• STORED DATA:
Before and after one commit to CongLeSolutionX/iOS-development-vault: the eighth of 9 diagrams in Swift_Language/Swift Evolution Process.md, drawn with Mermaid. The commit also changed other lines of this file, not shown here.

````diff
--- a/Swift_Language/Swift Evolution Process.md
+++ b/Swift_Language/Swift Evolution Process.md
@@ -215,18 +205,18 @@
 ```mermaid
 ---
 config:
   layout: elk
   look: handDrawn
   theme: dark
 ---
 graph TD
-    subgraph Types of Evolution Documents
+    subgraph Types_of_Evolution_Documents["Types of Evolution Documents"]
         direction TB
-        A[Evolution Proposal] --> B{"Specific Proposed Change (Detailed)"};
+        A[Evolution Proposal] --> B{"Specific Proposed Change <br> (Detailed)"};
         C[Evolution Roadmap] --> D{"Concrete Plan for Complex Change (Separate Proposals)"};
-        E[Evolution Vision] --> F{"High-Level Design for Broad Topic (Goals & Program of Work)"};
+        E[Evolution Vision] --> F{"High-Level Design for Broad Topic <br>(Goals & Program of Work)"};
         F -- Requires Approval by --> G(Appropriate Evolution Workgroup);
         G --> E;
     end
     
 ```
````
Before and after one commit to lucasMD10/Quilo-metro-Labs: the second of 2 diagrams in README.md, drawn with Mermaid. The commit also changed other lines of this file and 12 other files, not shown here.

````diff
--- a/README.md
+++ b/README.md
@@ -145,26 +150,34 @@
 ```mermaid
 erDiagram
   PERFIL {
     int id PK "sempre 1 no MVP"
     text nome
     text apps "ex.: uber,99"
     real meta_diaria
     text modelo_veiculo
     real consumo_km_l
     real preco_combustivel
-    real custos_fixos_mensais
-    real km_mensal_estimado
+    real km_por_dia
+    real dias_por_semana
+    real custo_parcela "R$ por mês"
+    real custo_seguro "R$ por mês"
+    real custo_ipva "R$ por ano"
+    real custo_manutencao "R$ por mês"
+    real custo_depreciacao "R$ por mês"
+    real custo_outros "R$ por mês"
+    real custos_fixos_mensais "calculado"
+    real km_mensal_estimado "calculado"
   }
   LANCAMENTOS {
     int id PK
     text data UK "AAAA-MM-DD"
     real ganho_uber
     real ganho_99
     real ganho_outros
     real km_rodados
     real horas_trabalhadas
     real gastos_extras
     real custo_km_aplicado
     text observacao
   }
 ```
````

• EXERCISE BRIEF: How many of the listing's lines contain "text"? Respond with a single number and nothing else.

• ANSWER: 5